The old-earth Christian academic might bristle at this suggestion. He may insist that, unlike most laypeople, his belief in an old earth is based on genuine knowledge and understanding. He may very well be acquainted with many of the arguments for an old earth, but acquaintance is not the same thing as in-depth comprehension. Old-earth arguments may seem convincing on the surface, but this is because many involve oversimplifications and fail to acknowledge the unspoken but critical assumptions that go into them, assumptions that often implicitly deny even the possibility of creation and the Flood.
To translate: “you haven’t spent as much time on this as I have, however much that may be, so you’re wrong. Also, something something assumptions.” Time for some bible quotes:
Secular scientists may be quite knowledgeable in their specialty fields, and many people naively assume that claims about an old age of the earth couldn’t possibly be motivated by anything other than a simple desire for truth. However, it’s important to recognize the human mind’s natural hostility toward the things of God. Without faith in Christ, we are characterized by “enmity against God” (Romans 8:7) and described as those who “suppress the truth in unrighteousness” (Romans 1:18). Many Christians who advocate accommodation with old-earth ideas would unhesitatingly affirm these statements from Romans, but they also argue that an old age for the earth and universe cannot be questioned. But an old earth and universe simply cannot be reconciled with the plain meaning of Scripture.
So, non-Christians are inherently anti-Christian, and you shouldn’t trust a word they say. If they insist that the sky is blue you’d better run over to the ICR to ask their opinion.
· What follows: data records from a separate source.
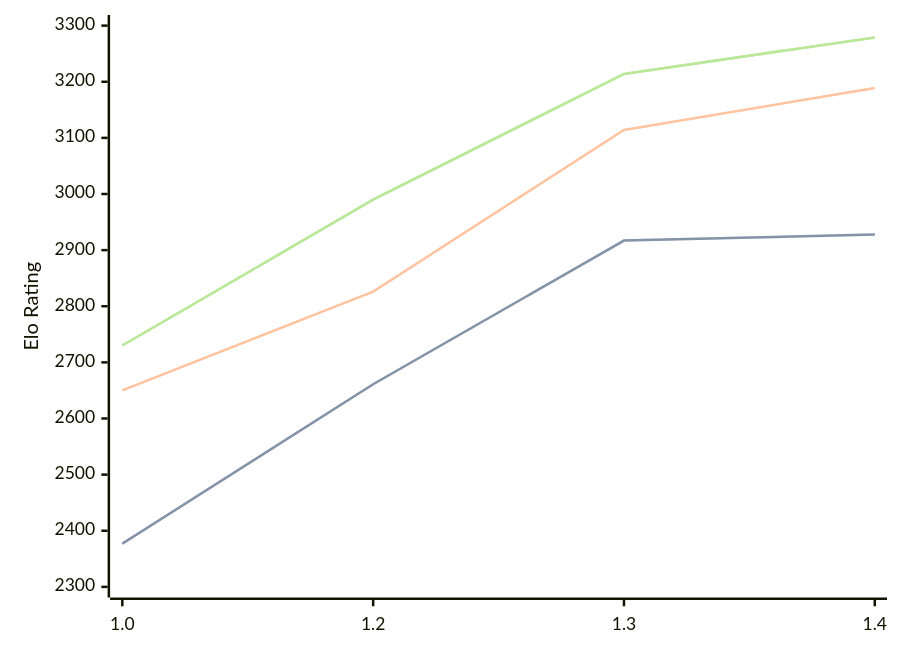
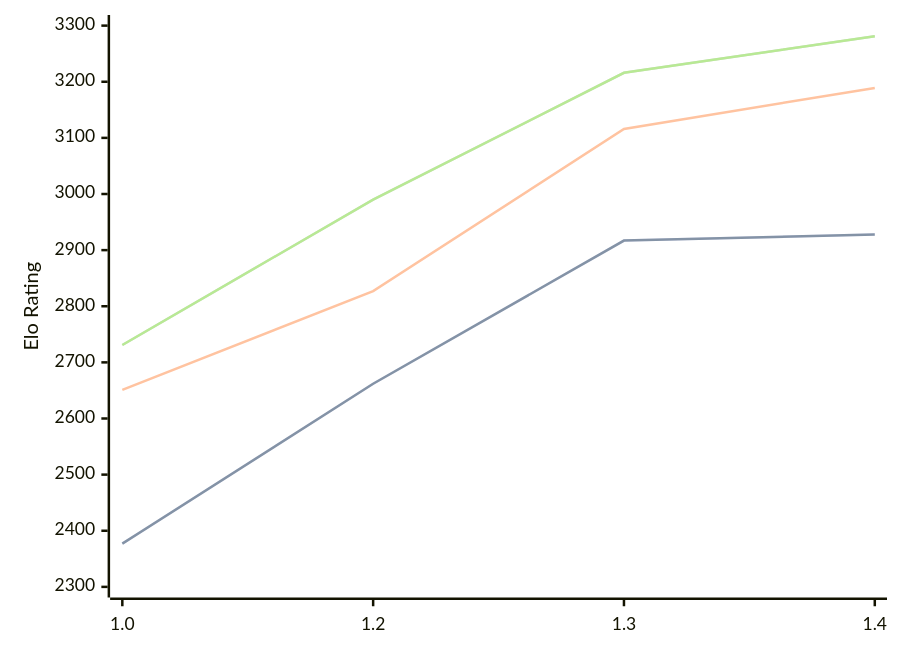
One commit to computer-chess-index/cci changed the diagram in engines/Chessnix.md. Above: the diagram before and after it, drawn with Mermaid. The commit also changed other lines of this file, not shown here.

Commit message:
Update CCI Ratings (ELO VLTC) - 2026-05-14

````diff
--- a/engines/Chessnix.md
+++ b/engines/Chessnix.md
@@ -36,11 +36,11 @@
 ```mermaid
 %%{init: {"theme":"base","themeVariables":{"seriesColors:['#a3a3a3','#222221','#faa371']}}}%%
 xychart-beta
   x-axis ["1.0", "1.2", "1.3", "1.4"]
   y-axis "Elo Rating" 2300 --> 3300
-  line "STC (8.0+0.08s)" [2377, 2661, 2917, 2928]
-  line "STC (8.0+0.08s)" [2377, 2661, 2917, 2928]
-  line "LTC (60.0+0.60s)" [2650, 2826, 3114, 3189]
-  line "VLTC (2m24s+1.12s)" [2730, 2990, 3214, 3279]
-  line "VLTC (2m24s+1.12s)" [2730, 2990, 3214, 3279]
+  line "STC (8.0+0.08s)" [2377, 2662, 2917, 2928]
+  line "STC (8.0+0.08s)" [2377, 2662, 2917, 2928]
+  line "LTC (60.0+0.60s)" [2651, 2827, 3116, 3189]
+  line "VLTC (2m24s+1.12s)" [2731, 2990, 3216, 3281]
+  line "VLTC (2m24s+1.12s)" [2731, 2990, 3216, 3281]
 ```
````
He goes on like that for a couple more paragraphs, before concluding:
Both scientific and historical data can be interpreted in more than one way. In a courtroom, prosecuting and defending attorneys can offer radically different interpretations of the very same forensic evidence. Because a given interpretation may seem superficially plausible, opposing sides are allowed to cross-examine one another. Probing questions may reveal problems in an interpretation of events, problems that might otherwise have gone unnoticed.
Despite popular hype, the preponderance of the evidence clearly favors the truthfulness of the Bible’s account of a young earth, and a biblical worldview is the key to making sense of both the scientific and historical data, as well as the meaning of life itself.
So on the one hand, the evidence can be interpreted in many ways, but on the other Hebert is definitely right. He doesn’t give us any evidence – neither directly about the age of the Earth, nor about how non-YECs formed their opinion – but he’s not an atheist, so he’s inherently trustworthy.